Asturian edit

Adjective edit


  1. feminine plural of ariu

Latin edit

Alternative forms edit

Etymology edit

From Proto-Indo-European *h₁r-i-(e)t- (certain domestic animal). Cognate with Old Irish heirp (kid), erb, Ancient Greek ἔριφος (ériphos).

Pronunciation edit

Noun edit

ariēs m (genitive arietis); third declension

  1. ram, the male sheep
    • 43 BCEc. 17 CE, Ovid, Fasti 4.101-102:
      cum mare trux ariēs cornū dēcertat; at īdem
      frontem dīlēctae laedere parcit ovis.
      With [another] male, the fierce ram fights it out with his horn, but the same
      [ram] is careful to spare the forehead of a beloved ewe.
  2. battering ram
  3. beam, prop

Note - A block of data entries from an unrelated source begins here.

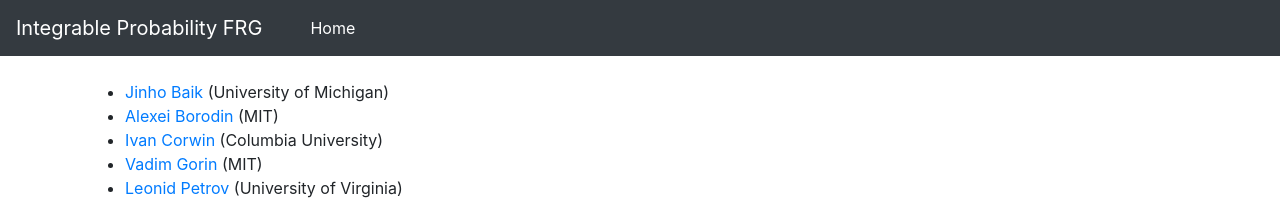
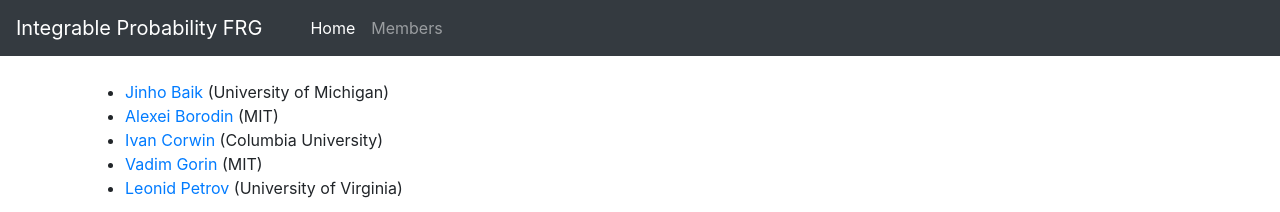
Before and after one commit to int-prob/int-prob-code, a Jekyll site: the page built from index.html, in a window 1280 px wide. Shown: the top 212 px of the page. Built offline with Jekyll 4.4.1, drawn with Linux system fonts in a browser that asks for light colours; nearby versions of some CDN libraries; the list of posts is cut into pages by our own code.

Commit message:
adding correct pages

```diff
--- a/_includes/navbar.html
+++ b/_includes/navbar.html
@@ -1,12 +1,12 @@
 <nav class="navbar navbar-expand-md navbar-dark bg-dark">
-   <a class="navbar-brand" href="#">Integrable Probability FRG</a>
+   <a class="navbar-brand" href="{{site.url}}">Integrable Probability FRG</a>
    <button class="navbar-toggler" type="button" data-toggle="collapse" data-target="#navbarsExample04" aria-controls="navbarsExample04" aria-expanded="false" aria-label="Toggle navigation">
      <span class="navbar-toggler-icon"></span>
    </button>
 
    <div class="collapse navbar-collapse" id="navbarsExample04">
      <ul class="navbar-nav mr-auto ml-4">
-        {% assign sorted_pages = site.pages | sort: "nav_weight" %}
+        {% assign sorted_pages = site.pages | sort: "nav_order" %}
         {% for p in sorted_pages%}
         {% if p.nav_id != null and p.nav_id != "." %}
         <li class="nav-item
```
Also changed, not shown: people.md (added, +8 -0 lines).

Declension edit

Third-declension noun.

Case Singular Plural
Nominative ariēs arietēs
Genitive arietis arietum
Dative arietī arietibus
Accusative arietem arietēs
Ablative ariete arietibus
Vocative ariēs arietēs

Coordinate terms edit

Derived terms edit

Descendants edit

  • Aromanian: areati
  • Champenois: aroi
  • Corsican: arghjetu
  • Franco-Provençal: arêt
  • Ligurian: ajou (Genoan)
  • Romanian: arete
  • Catalan: ariet
  • English: Aries
  • Italian: ariete
  • Portuguese: aríete
  • Spanish: ariete

See also edit

References edit

  • aries”, in Charlton T. Lewis and Charles Short (1879) A Latin Dictionary, Oxford: Clarendon Press
  • aries”, in Charlton T. Lewis (1891) An Elementary Latin Dictionary, New York: Harper & Brothers
  • aries in Gaffiot, Félix (1934) Dictionnaire illustré latin-français, Hachette
  • Carl Meißner; Henry William Auden (1894) Latin Phrase-Book[1], London: Macmillan and Co.
    • the battering-ram strikes the wall: aries murum attingit, percutit
  • aries”, in Harry Thurston Peck, editor (1898) Harper's Dictionary of Classical Antiquities, New York: Harper & Brothers
  • aries”, in William Smith et al., editor (1890) A Dictionary of Greek and Roman Antiquities, London: William Wayte. G. E. Marindin
  • De Vaan, Michiel (2008) Etymological Dictionary of Latin and the other Italic Languages (Leiden Indo-European Etymological Dictionary Series; 7), Leiden, Boston: Brill, →ISBN, page 54